Below are records; work out how many of their lines contain the word "String" and reply with the number only.

[The records Boundary: Start]

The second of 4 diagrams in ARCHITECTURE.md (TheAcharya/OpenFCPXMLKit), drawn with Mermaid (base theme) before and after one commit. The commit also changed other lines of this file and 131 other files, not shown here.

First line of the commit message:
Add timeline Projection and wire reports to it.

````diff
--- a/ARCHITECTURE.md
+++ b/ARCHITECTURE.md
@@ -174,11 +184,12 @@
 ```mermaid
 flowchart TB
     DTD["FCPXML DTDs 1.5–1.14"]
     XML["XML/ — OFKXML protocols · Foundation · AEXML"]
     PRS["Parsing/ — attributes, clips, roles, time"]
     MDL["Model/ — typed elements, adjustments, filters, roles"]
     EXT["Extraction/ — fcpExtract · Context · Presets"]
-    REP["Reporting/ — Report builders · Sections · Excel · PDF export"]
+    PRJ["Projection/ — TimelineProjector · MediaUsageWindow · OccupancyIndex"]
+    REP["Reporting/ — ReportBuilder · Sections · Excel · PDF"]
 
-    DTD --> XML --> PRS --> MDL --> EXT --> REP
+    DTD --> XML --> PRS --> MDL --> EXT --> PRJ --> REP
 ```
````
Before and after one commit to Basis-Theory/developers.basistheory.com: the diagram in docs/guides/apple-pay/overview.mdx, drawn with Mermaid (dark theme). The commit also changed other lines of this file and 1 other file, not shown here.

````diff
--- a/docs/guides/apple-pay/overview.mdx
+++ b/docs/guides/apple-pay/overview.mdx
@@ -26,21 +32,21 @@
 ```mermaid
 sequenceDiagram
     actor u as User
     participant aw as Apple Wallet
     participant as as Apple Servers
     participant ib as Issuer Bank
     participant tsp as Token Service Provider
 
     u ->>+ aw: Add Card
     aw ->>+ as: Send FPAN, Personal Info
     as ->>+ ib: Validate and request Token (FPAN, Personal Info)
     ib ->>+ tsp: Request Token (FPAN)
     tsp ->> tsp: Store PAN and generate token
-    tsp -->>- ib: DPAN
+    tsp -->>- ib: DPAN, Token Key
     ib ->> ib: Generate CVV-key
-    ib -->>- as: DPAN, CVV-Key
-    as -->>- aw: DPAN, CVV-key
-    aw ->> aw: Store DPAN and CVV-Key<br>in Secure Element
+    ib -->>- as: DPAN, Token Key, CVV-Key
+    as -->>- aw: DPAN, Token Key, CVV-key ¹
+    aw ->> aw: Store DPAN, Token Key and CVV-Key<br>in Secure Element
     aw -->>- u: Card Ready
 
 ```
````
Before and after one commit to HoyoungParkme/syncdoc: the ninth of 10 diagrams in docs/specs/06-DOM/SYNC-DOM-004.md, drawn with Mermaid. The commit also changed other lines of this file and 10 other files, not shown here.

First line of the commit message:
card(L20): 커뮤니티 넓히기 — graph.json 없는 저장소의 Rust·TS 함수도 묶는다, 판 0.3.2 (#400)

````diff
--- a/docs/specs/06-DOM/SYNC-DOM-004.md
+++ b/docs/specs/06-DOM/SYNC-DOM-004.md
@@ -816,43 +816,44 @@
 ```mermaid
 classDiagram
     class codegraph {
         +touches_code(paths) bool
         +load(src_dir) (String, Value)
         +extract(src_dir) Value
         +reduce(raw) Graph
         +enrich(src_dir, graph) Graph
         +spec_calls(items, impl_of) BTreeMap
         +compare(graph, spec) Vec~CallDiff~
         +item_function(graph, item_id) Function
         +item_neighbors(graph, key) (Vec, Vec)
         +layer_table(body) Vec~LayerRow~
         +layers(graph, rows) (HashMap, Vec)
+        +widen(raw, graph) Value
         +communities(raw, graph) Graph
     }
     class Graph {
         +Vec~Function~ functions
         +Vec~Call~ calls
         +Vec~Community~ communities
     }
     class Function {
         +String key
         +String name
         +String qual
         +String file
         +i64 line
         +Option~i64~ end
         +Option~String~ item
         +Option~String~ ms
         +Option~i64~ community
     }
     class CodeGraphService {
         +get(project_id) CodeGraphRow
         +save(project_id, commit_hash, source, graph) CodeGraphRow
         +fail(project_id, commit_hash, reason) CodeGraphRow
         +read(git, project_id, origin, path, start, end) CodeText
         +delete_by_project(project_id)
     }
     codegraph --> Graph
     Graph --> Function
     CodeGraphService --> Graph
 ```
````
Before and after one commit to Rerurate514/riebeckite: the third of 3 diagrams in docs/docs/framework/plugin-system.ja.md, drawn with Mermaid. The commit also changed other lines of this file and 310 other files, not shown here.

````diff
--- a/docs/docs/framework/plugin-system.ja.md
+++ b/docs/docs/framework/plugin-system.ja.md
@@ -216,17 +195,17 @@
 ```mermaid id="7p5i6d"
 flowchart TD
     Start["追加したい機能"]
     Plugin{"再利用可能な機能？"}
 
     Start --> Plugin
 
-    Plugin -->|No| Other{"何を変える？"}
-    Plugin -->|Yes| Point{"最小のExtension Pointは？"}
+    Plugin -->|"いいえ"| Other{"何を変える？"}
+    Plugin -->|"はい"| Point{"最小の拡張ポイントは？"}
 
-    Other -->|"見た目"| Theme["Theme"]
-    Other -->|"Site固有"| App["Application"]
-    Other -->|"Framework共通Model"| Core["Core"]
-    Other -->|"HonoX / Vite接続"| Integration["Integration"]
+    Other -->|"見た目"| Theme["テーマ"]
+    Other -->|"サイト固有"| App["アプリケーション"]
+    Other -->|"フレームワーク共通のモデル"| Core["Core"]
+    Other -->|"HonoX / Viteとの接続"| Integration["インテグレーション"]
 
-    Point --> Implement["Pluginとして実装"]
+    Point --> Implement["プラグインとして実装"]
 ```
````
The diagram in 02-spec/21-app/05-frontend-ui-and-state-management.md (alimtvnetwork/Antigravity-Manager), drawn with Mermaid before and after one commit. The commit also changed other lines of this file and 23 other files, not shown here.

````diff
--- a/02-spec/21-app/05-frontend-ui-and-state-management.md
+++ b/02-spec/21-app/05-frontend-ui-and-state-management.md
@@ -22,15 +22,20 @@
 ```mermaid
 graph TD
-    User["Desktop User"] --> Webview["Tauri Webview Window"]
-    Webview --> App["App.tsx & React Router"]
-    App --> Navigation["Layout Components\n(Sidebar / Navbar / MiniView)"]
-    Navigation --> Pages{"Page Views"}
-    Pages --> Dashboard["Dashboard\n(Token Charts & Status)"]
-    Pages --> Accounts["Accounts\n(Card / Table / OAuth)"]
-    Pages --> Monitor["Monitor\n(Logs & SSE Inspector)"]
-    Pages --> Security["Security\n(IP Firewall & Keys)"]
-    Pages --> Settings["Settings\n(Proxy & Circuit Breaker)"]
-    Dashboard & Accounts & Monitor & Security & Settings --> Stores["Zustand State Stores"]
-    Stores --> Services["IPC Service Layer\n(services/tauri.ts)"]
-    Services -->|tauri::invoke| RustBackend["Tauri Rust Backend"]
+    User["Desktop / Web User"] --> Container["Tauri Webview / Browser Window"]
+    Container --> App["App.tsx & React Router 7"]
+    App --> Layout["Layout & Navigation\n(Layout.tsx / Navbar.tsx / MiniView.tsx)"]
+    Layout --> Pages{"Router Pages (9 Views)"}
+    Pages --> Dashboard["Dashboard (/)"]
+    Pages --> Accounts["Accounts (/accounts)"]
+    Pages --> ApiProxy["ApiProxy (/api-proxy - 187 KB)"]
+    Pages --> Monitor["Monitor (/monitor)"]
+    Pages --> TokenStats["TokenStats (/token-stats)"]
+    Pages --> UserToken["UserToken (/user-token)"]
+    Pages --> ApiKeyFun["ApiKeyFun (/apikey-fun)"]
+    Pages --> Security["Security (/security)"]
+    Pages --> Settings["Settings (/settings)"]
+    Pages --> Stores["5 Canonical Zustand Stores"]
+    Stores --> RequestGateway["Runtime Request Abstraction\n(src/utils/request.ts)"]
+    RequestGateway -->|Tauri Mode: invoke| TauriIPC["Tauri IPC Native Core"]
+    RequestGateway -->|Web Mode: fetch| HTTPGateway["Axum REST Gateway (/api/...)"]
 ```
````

[The records Boundary: End]

Result of this task
7